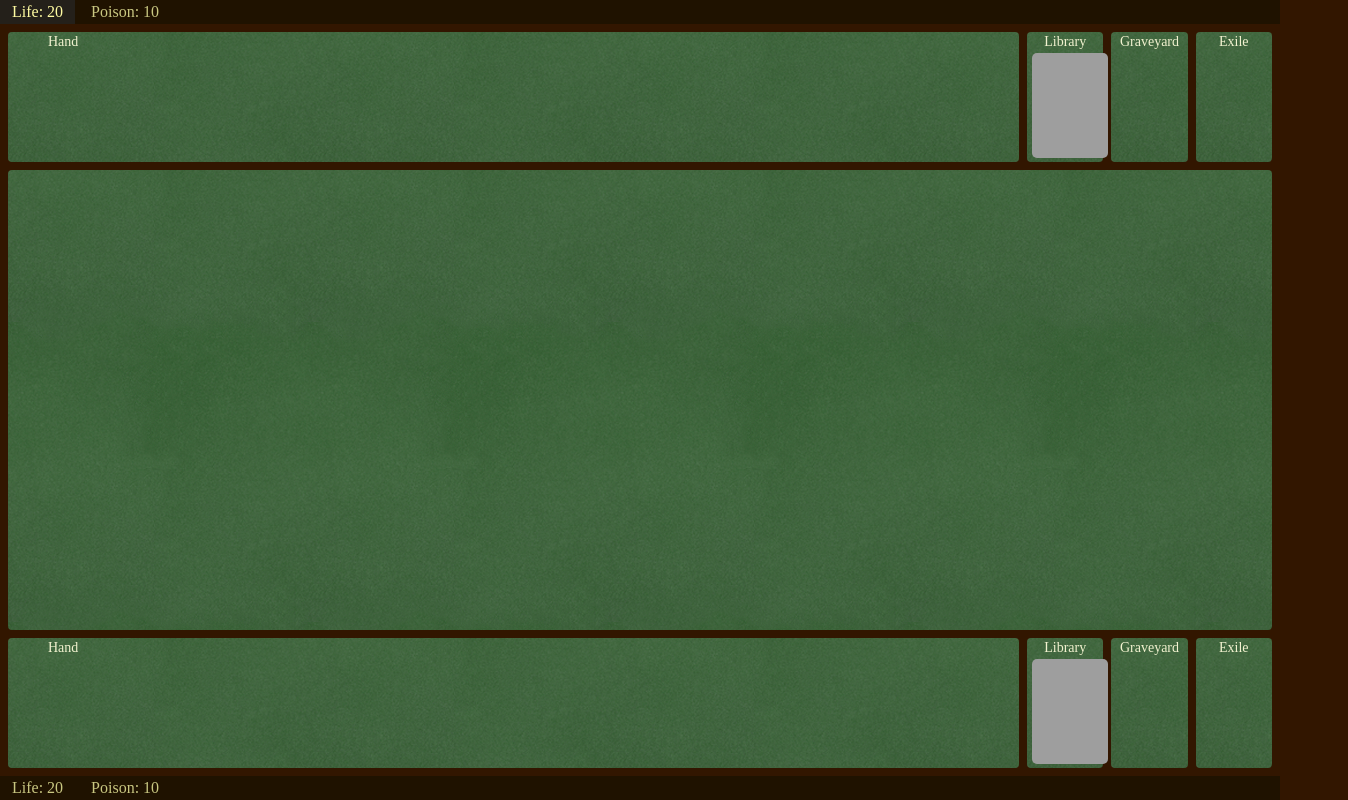
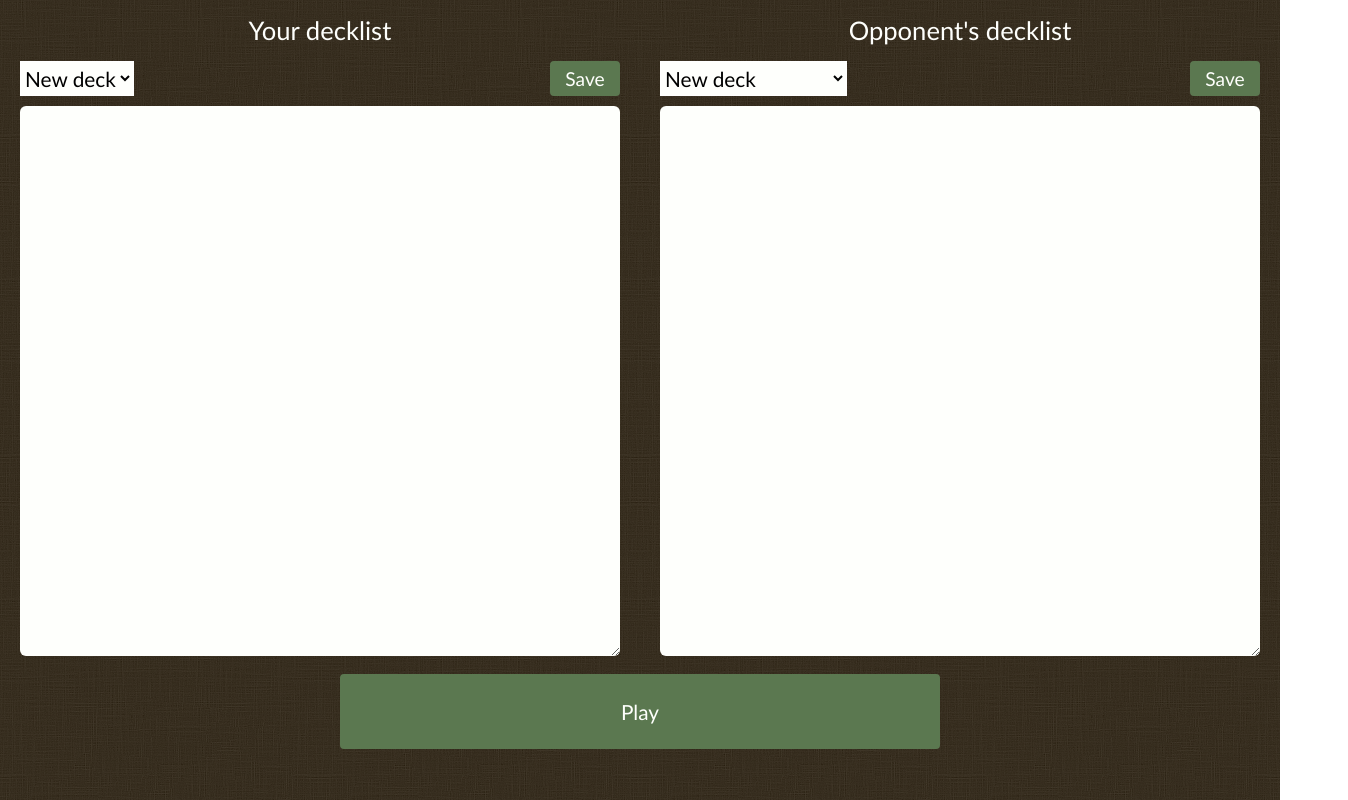
Before and after one commit to ethan-hardy/MTGSimulator, a website: page public_html/index.html in a window 1280 px wide. Shown: the whole page, 1348 px wide, since content can reach past the window. Drawn offline with Linux system fonts and the light colour scheme; grey boxes are pictures that could not be loaded.

Commit message:
Fixed some bugs, made a bunch of other changes, and added most of the decklist input page.

```diff
--- a/public_html/index.html
+++ b/public_html/index.html
@@ -2,48 +2,35 @@
 
 <html>
     <head>
-        <link rel="stylesheet" href="style/src/main.css">
+        <link rel="stylesheet" href="style/src/index.css">
         <link rel="shortcut icon" href="resources/favicon.ico">
         <title>Magic Simulator</title>
     </head>
     <body>
-        <div class='menuBar'>
-            <div class='menuBarItem'>Life: 20<select class='menuBarSelect'></select></div>
-            <div class='menuBarItem'>Poison: 10<select class='menuBarSelect'></select></div>
+        <div id='background'>
+            <div class='deckListEntryWrapper'>
+                <p>Your decklist</p>
+                <div class='deckListEntryOptionsContainer'>
+                    <select>
+                        <option>New deck</option>
+                    </select><button
+                        class="mtgButton saveButton">Save</button>
+                </div>
+                <textarea class='deckListEntry saveButton'></textarea>
+            </div><div class='deckListEntryWrapper'>
+                <p>Opponent's decklist</p>
+                <div class='deckListEntryOptionsContainer'>
+                    <select>
+                        <option>New deck</option>
+                        <option>Challenge a friend</option>
+                    </select><button
+                        class="mtgButton saveButton">Save</button>
+                </div>
+                <textarea class='deckListEntry'></textarea>
+            </div>
+            <a href='game.html' class='mtgButton inputButton' id='playButton'>Play</a>
         </div>
-        <div id="boardLayer" class="layer">
-            <div class="playerSection"><div id='oppHand' class="zone hand">
-                    <p class="shiftedText">Hand</p>
-                </div><div id='oppLibrary' class="zone singleCardZone">
-                    <p>Library</p>
-                </div><div id='oppGraveyard' class="zone singleCardZone">
-                    <p>Graveyard</p>
-                </div><div id='oppExile' class="zone singleCardZone">
-                    <p>Exile</p>
-                </div>
-            </div>
-            <div id='battlefield' class="zone">
-
-            </div>
-            <div class="playerSection"><div id='yourHand' class="zone hand">
-                    <p class="shiftedText">Hand</p>
-                </div><div id='yourLibrary' class="zone singleCardZone">
-                    <p>Library</p>
-                </div><div id='yourGraveyard' class="zone singleCardZone">
-                    <p>Graveyard</p>
-                </div><div id='yourExile' class="zone singleCardZone">
-                    <p>Exile</p>
-                </div>
-            </div>
-        </div>
-        <div id="cardLayer" class="layer">
-
-        </div>
-        <div class='menuBar' id='bottomBar'>
-            <div class='menuBarItem'>Life: 20<select class='menuBarSelect'></select></div>
-            <div class='menuBarItem'>Poison: 10<select class='menuBarSelect'></select></div>
-        </div>
-        <script src = "jquery.min.js"></script>
-        <script src="script/src/main.js"></script>
+        <script src='jquery.min.js'></script>
+        <script src='script/src/index.js'></script>
     </body>
 </html>
--- a/public_html/script/src/main.js
+++ b/public_html/script/src/game.js
@@ -44,8 +44,8 @@
   }
 
   var lastPosition;
-  var cardSpacing = {x: 10, y: 5};
-  var cardSize = {width: 76, height: 105};
+  var cardSpacing = {x: 35, y: 5};
+  var cardSize = {width: 76, height: 105}, cardOffset = {x: 6, y: 16};
 
   var cardSpots = [];
   var numCards = 0, zIndexCount = 0;
@@ -53,8 +53,8 @@
   var yourGraveyardIndex, oppGraveyardIndex, yourLibraryIndex, oppLibraryIndex, battlefieldRange = {min: -1, max: 0},
         yourExileIndex, oppExileIndex, yourHandRange = {min: -1, max: 0}, oppHandRange = {min: -1, max: 0};
 
-  var yourLibraryList = ["vryn%20wingmare", "mountain", "counterspell", "electrolyze"];
-  var oppLibraryList = ["island", "mountain", "counterspell", "electrolyze"];
+  var yourLibraryList = ["vryn%20wingmare", "mountain", "counterspell", "electrolyze"], yourLibraryListHold = yourLibraryList.slice();
+  var oppLibraryList = ["island", "mountain", "counterspell", "electrolyze"], oppLibraryListHold = oppLibraryList.slice();
 
   var cardsInGame = []
 
@@ -66,7 +66,6 @@
     if ($(e.target).hasClass('card')) {
         lastPosition = {card: e.target, x: e.clientX, y: e.clientY};
     }
-    $(e.target).css('z-index', zIndexCount++ + 1);
     mouseHasMoved = false;
 };
 
@@ -83,24 +82,80 @@
   };
 
   function addCardToSpot(card, spotIndex) {
+      removeCardFromSpot(card);
+      var cardData = cardsInGame[$(card).attr('id')];
+      cardData.zone = cardSpots[spotIndex].zone
+      if (cardData.isFaceDown) cardData.flip();
+      if ($(card).hasClass('library')) $(card).removeClass('library');
+      var xOff = cardOffset.x, yOff = cardOffset.y;
+      var completionHandler;
+      if (cardSpots[spotIndex].zone.indexOf('Library') >= 0) {
+          if (cardSpots[spotIndex].cards.length !== 0) {
+              var index = $(cardSpots[spotIndex].cards[0]).attr('id');
+              if (spotIndex === oppLibraryIndex) oppLibraryList.push(cardsInGame[index].name);
+              else yourLibraryList.push(cardsInGame[index].name);
+              var cardToRemove = cardSpots[spotIndex].cards.pop();
+              completionHandler = function() {
+                  $(cardToRemove).remove();
+              }
+              for (var i = index + 1; i < cardsInGame.length; i++) {
+                  $('#' + i.toString()).attr('id', i-1);
+                  cardsInGame[i-1] = cardsInGame[i];
+              }
+              cardsInGame.pop();
+          }
+          numCards--;
+          xOff = 0;
+          yOff = 0;
+          if (!cardData.isFaceDown) cardData.flip();
+          if (!$(card).hasClass('library')) $(card).addClass('library');
+      }
+      cardSpots[spotIndex].cards.push(card);
+      var index = 0, lastZIndex;
+      for (var card of cardSpots[spotIndex].cards) {
+          if (lastZIndex === undefined) lastZIndex = $(card).css('z-index');
+          else lastZIndex++;
+          $(card).animate({
+              top: cardSpots[spotIndex].y + index * yOff,
+              left: cardSpots[spotIndex].x+ index * xOff
+          }, 100, "swing", completionHandler).css('z-index', lastZIndex);
+          index++;
+      }
+  }
+
+  function removeCardFromSpot(card) {
+      var removedSpot;
+      cardsInGame[$(card).attr('id')].zone = undefined;
       for (var spot of cardSpots) {
           var index = spot.cards.indexOf(card);
           if (index >= 0) {
               spot.cards.splice(index, 1);
+              removedSpot = spot;
           }
       }
-      $(card).animate({
-          top: cardSpots[spotIndex].y,
-          left: cardSpots[spotIndex].x
-      }, 100, "swing");
-      cardsInGame[$(card).attr('id')].zone = cardSpots[spotIndex].zone
-      cardSpots[spotIndex].cards.push(card);
+      if (removedSpot !== undefined) {
+          var index = 0;
+          var xOff = cardOffset.x, yOff = cardOffset.y;
+          if (removedSpot.zone.indexOf('Library') >= 0) {
+              xOff = 0;
+              yOff = 0;
+              placeNextCardFromLibrary(cardsInGame[$(card).attr('id')].isYourCard);
+              (cardsInGame[$(card).attr('id')].isYourCard) ? yourLibraryList.pop() : oppLibraryList.pop();
+          }
+          for (var card of removedSpot.cards) {
+              $(card).animate({
+                  top: removedSpot.y + index * yOff,
+                  left: removedSpot.x+ index * xOff
+              }, 100, "swing");
+              index++;
+          }
+      }
   }
 
   function placeNextCardFromLibrary(isYourLibrary) {
       if (isYourLibrary && yourLibraryList.length === 0 || !isYourLibrary && oppLibraryList.length === 0) return;
       var spot = (isYourLibrary) ? cardSpots[yourLibraryIndex] : cardSpots[oppLibraryIndex];
-      spot.cards.push($("#cardLayer").append($("<div>")
+      var cardToPlace = $("<div>")
             .addClass('card library')
             .attr('id', numCards.toString())
           .css({
@@ -115,8 +170,9 @@
               $(e.target).addClass('hovered');
           }, function(e) {
               $(e.target).removeClass('hovered');
-          })
-      )[0]);
+          })[0];
+      $("#cardLayer").append(cardToPlace);
+      spot.cards.push(cardToPlace);
       if (isYourLibrary) {
           cardsInGame.push(new mtgCard(yourLibraryList[yourLibraryList.length-1], true, $('#'+numCards.toString()), ('yourLibrary')));
       }
@@ -174,16 +230,6 @@
                     yourExileIndex = cardSpots.length-1;
                     break;
               }
-              if ($(zone).attr('id') === "yourLibrary" || $(zone).attr('id') === "oppLibrary") {
-                  var yes = $(zone).offset().top > $(document).height() / 2;
-                  placeNextCardFromLibrary(yes);
-                  if (yes) {
-                      yourLibraryList.pop();
-                  }
-                  else {
-                      oppLibraryList.pop();
-                  }
-              }
           }
           else {
               if (battlefieldRange.min === -1)
@@ -197,14 +243,39 @@
       }
   })
 
+  placeNextCardFromLibrary(true);
+  placeNextCardFromLibrary(false);
+  oppLibraryList.pop();
+  yourLibraryList.pop();
+
   $('.menuBarSelect').each(function(index, obj) {
       for (var i = 0; i <= 300; i++) {
           $(obj).append('<option>' + i.toString() + '</option>');
       }
-      if (obj.previousSibling.data === 'Poison: 10') $(obj).val('10').prop('selected', true)
+      if (obj.previousSibling.data.substr(0, 6) === 'Poison') $(obj).val('10').prop('selected', true)
       else  $(obj).val('20').prop('selected', true)
   }).change(function() {
       $(this.previousSibling).replaceWith(this.previousSibling.data.split(' ')[0] + ' ' + $(this).val().toString());
+  });
+
+  $('.restartButton').on('click', function() {
+      for (var spot of cardSpots) {
+          spot.cards.splice(0, spot.cards.length);
+      }
+      cardsInGame.splice(0, cardsInGame.length);
+      $('#cardLayer').empty();
+      yourLibraryList = yourLibraryListHold.slice();
+      oppLibraryList = oppLibraryListHold.slice();
+      numCards = 0;
+      placeNextCardFromLibrary(true);
+      placeNextCardFromLibrary(false);
+      oppLibraryList.pop();
+      yourLibraryList.pop();
+      $('.menuBarSelect').each(function(index, obj) {
+          if (obj.previousSibling.data.substr(0, 6) === 'Poison') $(obj).val('10').prop('selected', true)
+          else  $(obj).val('20').prop('selected', true)
+          $(obj.previousSibling).replaceWith(this.previousSibling.data.split(' ')[0] + ' ' + $(this).val().toString());
+      })
   });
 
   //$(".library").mousedown(libraryMouseDown);
@@ -250,7 +321,6 @@
               else {
                   oppLibraryList.pop();
               }
-
           }
 
           addCardToSpot(lastPosition.card, cardSpots.indexOf(currentSpot));
@@ -263,8 +333,10 @@
 
   $(window).mousemove(function(e) {
       if (lastPosition !== undefined) {
-        //  if ($(lastPosition.card).hasClass('library'))
-        //      $(lastPosition.card).removeClass('library');
+          if (cardsInGame[$(lastPosition.card).attr('id')].zone !== undefined) {
+              removeCardFromSpot(lastPosition.card);
+              $(lastPosition.card).css('z-index', zIndexCount++ + 1);
+          }
           var offset = $(lastPosition.card).offset();
           var deltaY = e.clientY - lastPosition.y;
           var deltaX = e.clientX - lastPosition.x;
@@ -300,52 +372,28 @@
           }
       },
       G: function(card) { //graveyard
-          var cardData = cardsInGame[$(card).attr('id')];
-          if ($(card).hasClass('library')) {
-              $(card).removeClass('library');
-              placeNextCardFromLibrary(cardData.isYourCard);
-              (cardData.isYourCard) ? yourLibraryList.pop() : oppLibraryList.pop();
-          }
-          var cardData = cardsInGame[$(card).attr('id')];
-          if (cardData.isFaceDown) cardData.flip();
           var destinationIndex = oppGraveyardIndex;
-          if (cardData.isYourCard === true) {
+          if (cardsInGame[$(card).attr('id')].isYourCard === true) {
               destinationIndex = yourGraveyardIndex;
           }
           addCardToSpot(card, destinationIndex);
       },
       Y: function(card) { //top of library
-          if (!$(card).hasClass('library')) $(card).addClass('library');
-          var cardData = cardsInGame[$(card).attr('id')];
-          if (!cardData.isFaceDown) cardData.flip();
           var destinationIndex = oppLibraryIndex;
-          if (cardData.isYourCard === true) {
+          if (cardsInGame[$(card).attr('id')].isYourCard === true) {
               destinationIndex = yourLibraryIndex;
           }
           addCardToSpot(card, destinationIndex);
       },
       X: function(card) { //exile
-          var cardData = cardsInGame[$(card).attr('id')];
-          if ($(card).hasClass('library')) {
-              $(card).removeClass('library');
-              placeNextCardFromLibrary(cardData.isYourCard);
-              (cardData.isYourCard) ? yourLibraryList.pop() : oppLibraryList.pop();
-          }          var cardData = cardsInGame[$(card).attr('id')];
-          if (cardData.isFaceDown) cardData.flip();
           var destinationIndex = oppExileIndex;
-          if (cardData.isYourCard === true) {
+          if (cardsInGame[$(card).attr('id')].isYourCard === true) {
               destinationIndex = yourExileIndex;
           }
           addCardToSpot(card, destinationIndex);
       },
       B: function(card) { //battlefield
           var cardData = cardsInGame[$(card).attr('id')];
-          if ($(card).hasClass('library')) {
-              $(card).removeClass('library');
-              placeNextCardFromLibrary(cardData.isYourCard);
-              if (cardData.isFaceDown) cardData.flip();
-              (cardData.isYourCard) ? yourLibraryList.pop() : oppLibraryList.pop();
-          }
           var yCoord; //rowSize = (battlefieldRange.max - battlefieldRange.min + 1) / 4;
           if (cardData.isYourCard) {
               if (cardData.isLand) yCoord = $('#battlefield').height() - cardSpacing.y - cardSize.height + $('#battlefield').offset().top - 8;
@@ -367,15 +415,8 @@
           }
       },
       A: function(card) {
-          var cardData = cardsInGame[$(card).attr('id')];
-          if ($(card).hasClass('library')) {
-              $(card).removeClass('library');
-              placeNextCardFromLibrary(cardData.isYourCard);
-              (cardData.isYourCard) ? yourLibraryList.pop() : oppLibraryList.pop();
-          }
-          if (cardData.isFaceDown) cardData.flip();
           var destinationRange = oppHandRange;
-          if (cardData.isYourCard === true) {
+          if (cardsInGame[$(card).attr('id')].isYourCard === true) {
               destinationRange = yourHandRange;
           }
           var destinationIndex;
@@ -393,7 +434,7 @@
      var c = String.fromCharCode(e.which);
      var hoverCard = $('.hovered');
      if (hoverCard !== undefined) {
-         hoverCard.css('z-index', zIndexCount++ + 1);
+        // hoverCard.css('z-index', zIndexCount++ + 1);
          keyBindings[c](hoverCard[0]);
     }
   });
--- a/public_html/style/src/main.css
+++ b/public_html/style/src/game.css
@@ -2,8 +2,11 @@ body {
   padding-left: 0px;
   padding-top: 0px;
   margin: 0px;
-  background-color: #321600;
+  background-image: url("../../resources/gameBack.png");
   cursor: default;
+  font-family: 'Gill Sans';
+  font-weight: 300;
+  color: rgb(209, 209, 185);
 }
 
 .playerSection {
@@ -50,7 +53,6 @@ p {
   text-align: center;
   margin-top: 2px;
   font-size: 14px;
-  color: rgb(242, 242, 208);
 }
 
 .shiftedText {
@@ -61,12 +63,11 @@ p {
 .menuBar {
   height: 24px;
   overflow: hidden;
-  background-color: rgb(31, 18, 0);
+  background-color: rgba(18, 13, 6, 0.4);
   width: 100%;
 }
 
 .menuBarItem {
-  color: rgb(201, 199, 129);
   line-height: 24px;
   padding-left: 12px;
   padding-right: 12px;
@@ -86,7 +87,7 @@ p {
 }
 
 .menuBarItem:hover {
-  color: rgb(255, 251, 162);
+  color: rgb(255, 255, 233);
   background-color: rgb(36, 32, 26);
 }
 
--- /dev/null
+++ b/public_html/style/src/index.css
@@ -0,0 +1,101 @@
+body {
+  font-family: 'Gill Sans';
+  font-weight: 300;
+}
+
+#background {
+  position: absolute;
+  background-image: url('../../resources/black_linen_v2.png');
+  background-size: 320px 320px;
+  top: 0px;
+  left: 0px;
+  right: 0px;
+  bottom: 0px;
+}
+
+.deckListEntryWrapper {
+  display: inline-block;
+  width: calc(50% - 2 * 20px);
+  /*margin: 5px;*/
+  padding: 0px 20px 0px 20px;
+}
+
+.deckListEntryOptionsContainer {
+  display: flex;
+  justify-content: space-between;
+  margin-bottom: 10px;
+}
+
+select {
+  border: 1px solid white;
+  background-color: rgb(254, 255, 252);
+  font: inherit;
+  display: inline-block;
+  line-height: 1.3em;
+  font-size: 1.3em;
+  outline: none;
+}
+
+select:hover {
+  background-color: rgb(210, 212, 206);
+}
+
+p {
+  text-align: center;
+  color: rgb(254, 255, 252);
+  font-size: 1.6em;
+  line-height: 1.6em;
+  margin-top: 10px;
+  margin-bottom: 10px;
+}
+
+.mtgButton:hover {
+  background-color: rgb(71, 91, 63);
+}
+
+.mtgButton:active {
+  background-color: rgb(58, 75, 51);
+}
+
+.mtgButton {
+  border-radius: 4px;
+  border: none;
+  outline: none;
+  text-align: center;
+  text-decoration: none;
+  background-color: rgb(91, 120, 80);
+  font: inherit;
+  color: rgb(254, 255, 252);
+}
+
+.inputButton {
+  margin: 15px auto;
+  width: 600px;
+  height: 75px;
+  display: block;
+  font-size: 1.3em;
+  line-height: 75px;
+}
+
+.saveButton {
+  width: 70px;
+  height: 1.8em;
+  display: inline-block;
+  font-size: 1.2em;
+  line-height: 1.8em;
+}
+
+.deckListEntry {
+  display: block;
+  height: 550px;
+  /*width: 96%;*/
+  box-sizing: border-box;
+  width: 100%;
+  border-radius: 6px;
+  border: none;
+  background-color: rgb(254, 255, 252);
+  font: inherit;
+  font-size: 1.2em;
+  /*margin: auto 10px 16px auto;*/
+  margin: auto;
+}
```
Also changed, not shown: public_html/game.html (added, +51 -0 lines), public_html/script/src/index.js (added, +8 -0 lines), public_html/resources/black_linen_v2.png (added), public_html/resources/gameBack.png (added).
----
> What the exercise asks:
Count lines, not occurrences. State how many lines of the entries contain the word "destinationIndex", and add nothing.

> Your solution:
10